Iranian Scientists Produce Transparent Nanocomposite Coatings with Longer Lifetime July 24th, 2014

Deadline Announced for Registration in 7th Int'l Nanotechnology Festival in Iran July 23rd, 2014

A Crystal Wedding in the Nanocosmos July 23rd, 2014

Nanomedicine

Researchers create vaccine for dust-mite allergies Main Page Content: Vaccine reduced lung inflammation to allergens in lab and animal tests July 22nd, 2014

NIST shows ultrasonically propelled nanorods spin dizzyingly fast July 22nd, 2014

SentiMag® Now Available in Australia and New Zealand July 21st, 2014

More than glitter: Scientists explain how gold nanoparticles easily penetrate cells, making them useful for delivering drugs July 21st, 2014

Announcements

Silicene Labs Announces the Launch of Patent-Pending, 2D Materials Composite Index™ : The Initial 2D Materials Composite Index™ for Q2 2014 Is: 857.3; Founders Include World-Renowned Physicist and Seasoned Business and IP Professionals July 24th, 2014

Iranian Scientists Produce Transparent Nanocomposite Coatings with Longer Lifetime July 24th, 2014

Deadline Announced for Registration in 7th Int'l Nanotechnology Festival in Iran July 23rd, 2014

A Crystal Wedding in the Nanocosmos July 23rd, 2014

Aerospace/Space

National Space Society Calls For Less US Dependence On Russian Space Technology July 15th, 2014

Motorized Miniature Screw-Actuator Provides 20 nm Resolution, Based on Piezo Effect July 8th, 2014

NSS Pays Tribute to Space Pioneer Frederick I. Ordway III July 7th, 2014

Up in Flames: Evidence Confirms Combustion Theory: Berkeley Lab and University of Hawaii research outlines the story of soot, with implications for cleaner-burning fuels July 1st, 2014

Nanobiotechnology

Production of Non-Virus Nanocarriers with Highest Amount of Gene Delivery July 17th, 2014

Physicists Use Computer Models to Reveal Quantum Effects in Biological Oxygen Transport: The team solved a long-standing question by explaining why oxygen – and not deadly carbon monoxide – preferably binds to the proteins that transport it around the body.
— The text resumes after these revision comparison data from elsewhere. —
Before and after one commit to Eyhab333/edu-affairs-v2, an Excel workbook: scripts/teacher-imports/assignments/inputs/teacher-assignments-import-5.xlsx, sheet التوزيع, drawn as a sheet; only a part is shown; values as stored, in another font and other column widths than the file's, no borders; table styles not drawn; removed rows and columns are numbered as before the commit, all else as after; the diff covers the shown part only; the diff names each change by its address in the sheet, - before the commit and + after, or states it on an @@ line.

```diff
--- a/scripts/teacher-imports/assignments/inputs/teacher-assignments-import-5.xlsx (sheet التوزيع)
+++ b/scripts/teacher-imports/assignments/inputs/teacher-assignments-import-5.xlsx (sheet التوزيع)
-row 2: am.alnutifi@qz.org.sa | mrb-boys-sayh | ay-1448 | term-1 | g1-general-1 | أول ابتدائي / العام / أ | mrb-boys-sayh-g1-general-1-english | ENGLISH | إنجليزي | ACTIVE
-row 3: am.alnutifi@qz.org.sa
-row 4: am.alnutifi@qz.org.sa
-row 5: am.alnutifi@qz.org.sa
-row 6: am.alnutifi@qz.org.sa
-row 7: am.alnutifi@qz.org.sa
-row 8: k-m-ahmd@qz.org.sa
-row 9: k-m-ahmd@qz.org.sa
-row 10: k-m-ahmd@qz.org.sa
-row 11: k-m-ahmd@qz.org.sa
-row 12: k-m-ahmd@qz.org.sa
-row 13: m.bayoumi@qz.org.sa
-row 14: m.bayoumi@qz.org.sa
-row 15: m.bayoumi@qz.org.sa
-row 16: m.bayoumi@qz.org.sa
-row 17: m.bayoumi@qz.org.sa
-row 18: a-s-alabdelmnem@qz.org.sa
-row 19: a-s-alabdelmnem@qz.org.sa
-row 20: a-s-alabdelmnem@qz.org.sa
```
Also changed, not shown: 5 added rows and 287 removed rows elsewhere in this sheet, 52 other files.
July 17th, 2014

Tiny DNA pyramids enter bacteria easily -- and deliver a deadly payload July 9th, 2014

Artificial cilia: Scientists from Kiel University develop nano-structured transportation system July 4th, 2014

NanoNews-Digest
The latest news from around the world, FREE



  Premium Products
NanoNews-Custom
Only the news you want to read!
 Learn More
NanoTech-Transfer
University Technology Transfer & Patents
 Learn More
NanoStrategies
Full-service, expert consulting
 Learn More














ASP
Nanotechnology Now Featured Books




NNN

The Hunger Project







© Copyright 1999-2014 7th Wave, Inc. All Rights Reserved PRIVACY POLICY :: CONTACT US :: STATS :: SITE MAP :: ADVERTISE